Ghana’s Ministry of Foreign Affairs and Regional Integration has disowned a security advisory issued on Wednesday, warning her citizens from travelling to Nigeria’s Federal Capital Territory, Abuja.
It indicated that Nigeria asked some hotels to close, citing “the directive by local authorities to hotels operating in residential buildings to shut down.”
It also said there was a “high danger of terrorism, criminality, inter-communal conflict, armed attacks, and kidnappings.”
“The Ministry of Foreign Affairs and Regional Integration wishes to refer to the travel advisory published this evening, Wednesday 16th November, 2022 advising against non-essential travel to Abuja and wishes to state that the statement was unauthorized,” the ministry said in a statement on Wednesday.
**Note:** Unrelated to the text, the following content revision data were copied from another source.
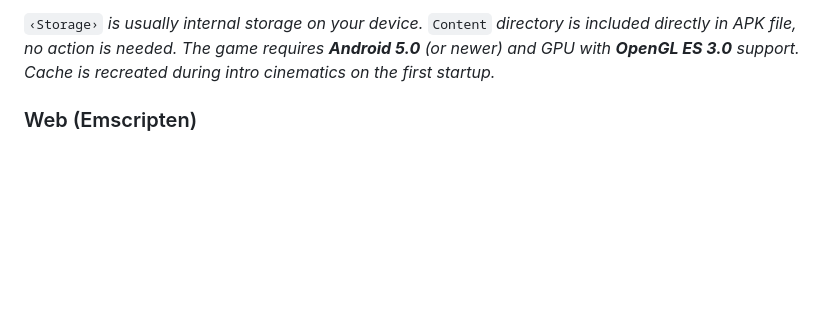
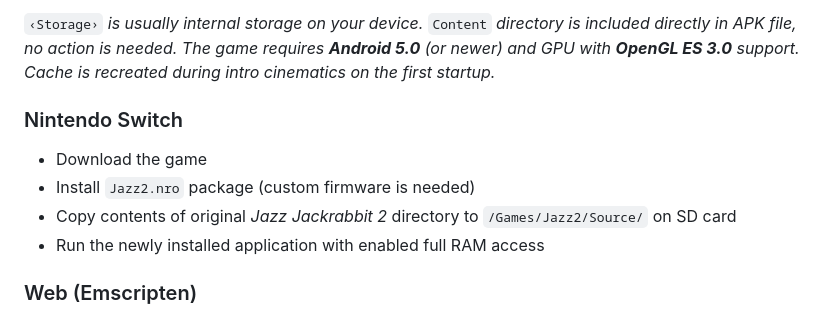
Before and after one commit to deathkiller/jazz2, a Markdown page: README.md, the part around the change. Drawn GitHub-style; blank space fills up the shorter version.

```diff
--- a/README.md
+++ b/README.md
@@ -78,6 +78,12 @@ Jazz² Resurrection is reimplementation of the game **Jazz Jackrabbit 2** releas
 
 `‹Storage›` *is usually internal storage on your device.* `Content` *directory is included directly in APK file, no action is needed. The game requires **Android 5.0** (or newer) and GPU with **OpenGL ES 3.0** support. Cache is recreated during intro cinematics on the first startup.*
 
+### Nintendo Switch
+* Download the game
+* Install `Jazz2.nro` package (custom firmware is needed)
+* Copy contents of original *Jazz Jackrabbit 2* directory to `/Games/Jazz2/Source/` on SD card
+* Run the newly installed application with enabled full RAM access
+
 ### Web (Emscripten)
 * Go to http://deat.tk/jazz2/wasm/
 * Import episodes from original *Jazz Jackrabbit 2* directory in main menu to unlock additional content
```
“The Ministry is not aware of any threat targeted at Ghanaians who continue to live in harmony with their Nigerian brothers and sisters.
“The Ministry of Foreign Affairs and Regional Integration regrets any inconvenience this may have caused to the travelling public,” the statement added.
Earlier, the US, UK and Canadian governments had issued a security alert warning of increased terror attacks in Nigeria, particularly, the federal capital territory (FCT).
According to the alert published on the US website, the country warned its citizens in Nigeria against visiting recreational centres, hotels, clubs, restaurants, bars, and government buildings, including schools, markets as well as places of worship said to be targeted by terrorists.
However, the UK Foreign, Commonwealth and Development Office (FCDO) , in an updated advisory released on November 7, dropped its warning against travel to the FCT but warned of a small level of risk in the country’s capital.